• [Task brief] Please copy each line below that contains the string "train".

• [Given records]
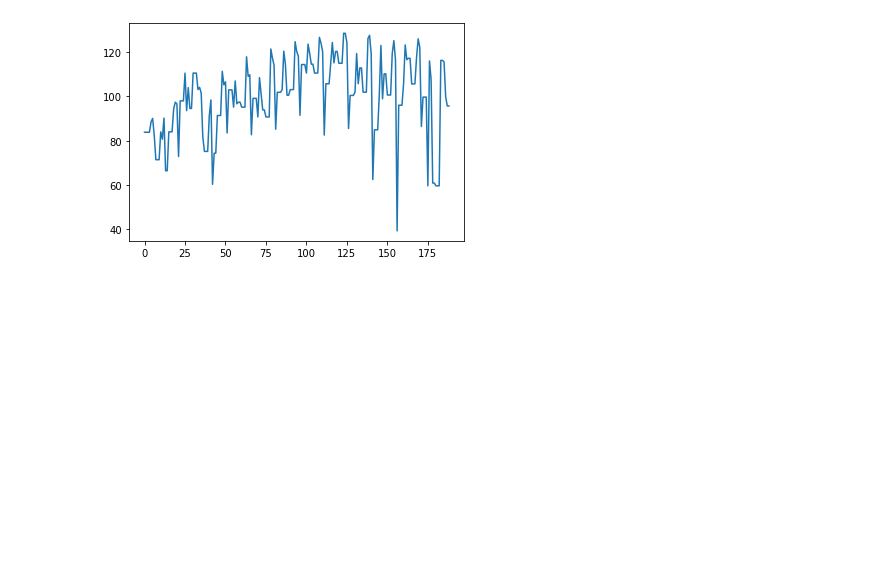
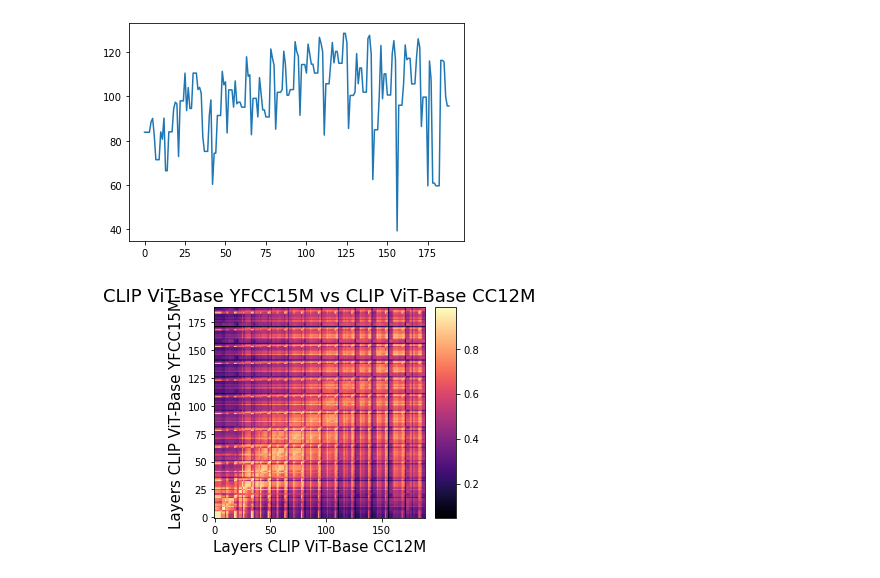
Before and after one commit to Pikus16/CKA_QuickAnalysis, a Jupyter notebook: SLIP_vs_CLIP.ipynb, the cells around one changed output. Cells and saved outputs as stored; diff of their text form; code cells hidden in the pictures; blank space fills up the shorter version.

Commit message:
Added slip vs clip on different datasets

```diff
--- a/SLIP_vs_CLIP.ipynb
+++ b/SLIP_vs_CLIP.ipynb
@@ -57,7 +95,7 @@ slip = load_model('vit_base_patch16_224','slip_base_25ep.pt')
 clip = load_model('vit_base_patch16_224','clip_base_25ep.pt')
 # %%
 # Get dataset
-cifar100_full = datasets.CIFAR100('/data/cifar100/', train=True, download=True,
+cifar100_full = datasets.CIFAR100('cifar100/', train=True, download=True,
         transform=transforms.Compose([
             transforms.Resize(224),
             transforms.ToTensor(),
@@ -150,3 +188,19 @@ plt.plot(np.arange(len(sums)),sums)
 # %% [output]
 [<matplotlib.lines.Line2D at 0x...>]
 [figure]
+# %%
+clip_cc12m = load_model('vit_base_patch16_224','clip_base_cc12m_35ep.pt')
+cka_clip_cc12yfcc = CKA(clip, clip_cc12m,
+          model1_name="CLIP ViT-Base YFCC15M",   # good idea to provide names to avoid confusion
+          model2_name="CLIP ViT-Base CC12M",
+          #model1_layers=layer_names_resnet18, # List of layers to extract features from
+          #model2_layers=layer_names_resnet34, # extracts all layer features by default
+          device='cuda')
+
+cka_clip_cc12yfcc.compare(dataloader) # secondary dataloader is optional
+
+results_clip_cc12yfcc = cka_clip_cc12yfcc.export()  # returns a dict that contains model names, layer names
+                        # and the CKA matrix
+cka_clip_cc12yfcc.plot_results()
+# %% [output]
+[figure, added]
```
Also changed, not shown: parts of 4 cells of this notebook.
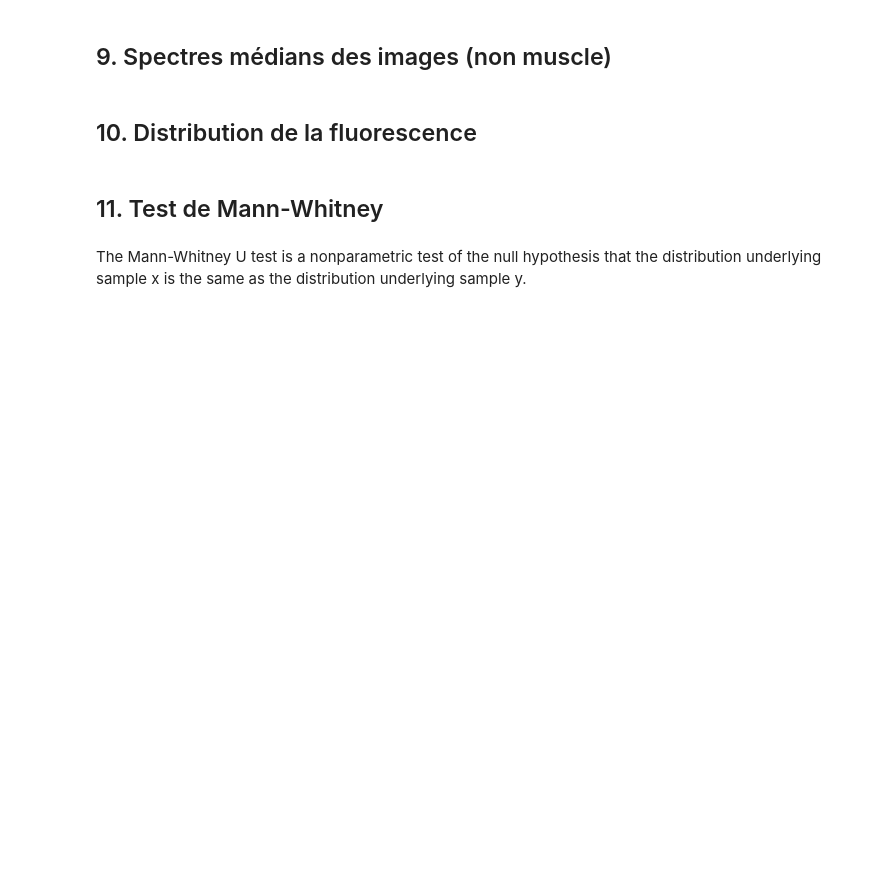
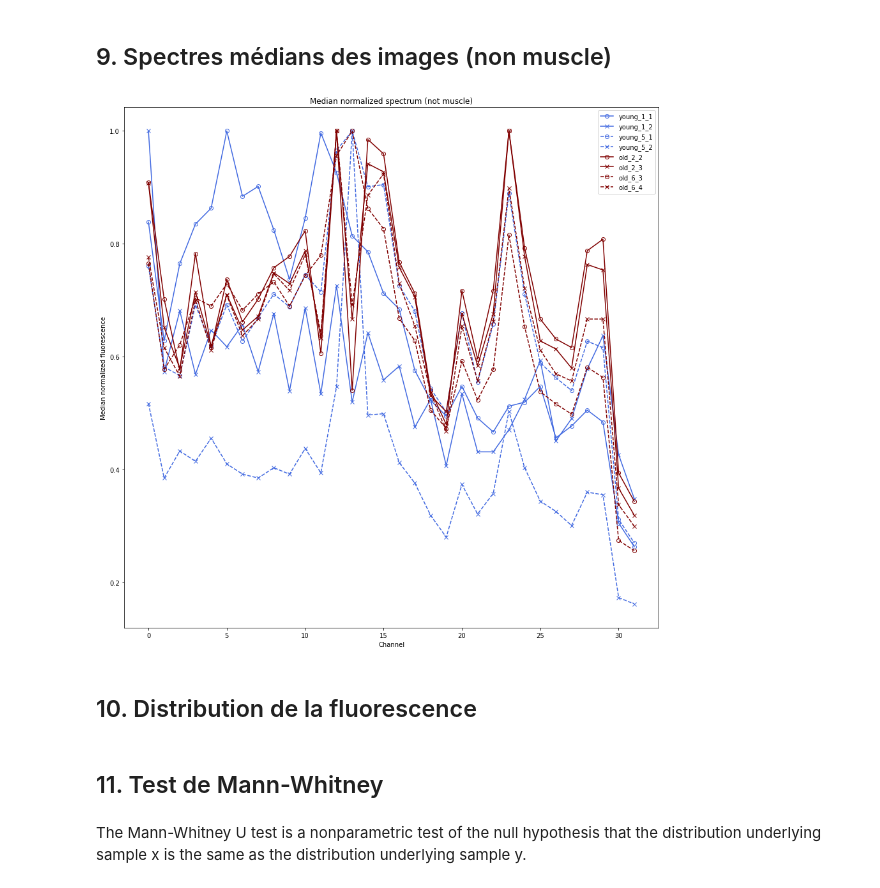
Before and after one commit to qdouzery/Hyperspectral-microscopy, a Jupyter notebook: Code/Microscopie-hyperspectrale_Notebook-V4.ipynb, the cells around one changed output. Cells and saved outputs as stored; diff of their text form; code cells hidden in the pictures; blank space fills up the shorter version.

```diff
--- a/Code/Microscopie-hyperspectrale_Notebook-V4.ipynb
+++ b/Code/Microscopie-hyperspectrale_Notebook-V4.ipynb
@@ -325,3 +329,30 @@ plt.show()
+# %%
+MedianS_J_nm = {}
+MedianS_V_nm = {}
+for name, img in raw_images.items():
+  if name[0] == "j":
+    MedianS_J_nm[name] = Median_spectrum(img, open_segmented_images_nm[name])
+  else:
+    MedianS_V_nm[name] = Median_spectrum(img, open_segmented_images_nm[name])
+# %%
+plt.figure(figsize=(15,15))
+for name, spec in MedianS_J_nm.items():
+  label = Rename(name)
+  ls = esthetic[name][0]
+  marker = esthetic[name][1]
+  plt.plot(spec/max(spec), label=label, color='royalblue', ls=ls, marker=marker, fillstyle='none')
+for name, spec in MedianS_V_nm.items():
+  label = Rename(name)
+  ls = esthetic[name][0]
+  marker = esthetic[name][1]
+  plt.plot(spec/max(spec), label=label, color='maroon', ls=ls, marker=marker, fillstyle='none')
+plt.ylabel("Median normalized fluorescence")
+plt.xlabel("Channel")
+plt.title("Median normalized spectrum (not muscle)")
+plt.legend()
+plt.show()
+# %% [output]
+[figure, added]
 # %% [markdown]
 ## 10. Distribution de la fluorescence
 # %%
```
Also changed, not shown: parts of 16 cells of this notebook, 4 other files.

• [Task output]
-cifar100_full = datasets.CIFAR100('/data/cifar100/', train=True, download=True,
+cifar100_full = datasets.CIFAR100('cifar100/', train=True, download=True,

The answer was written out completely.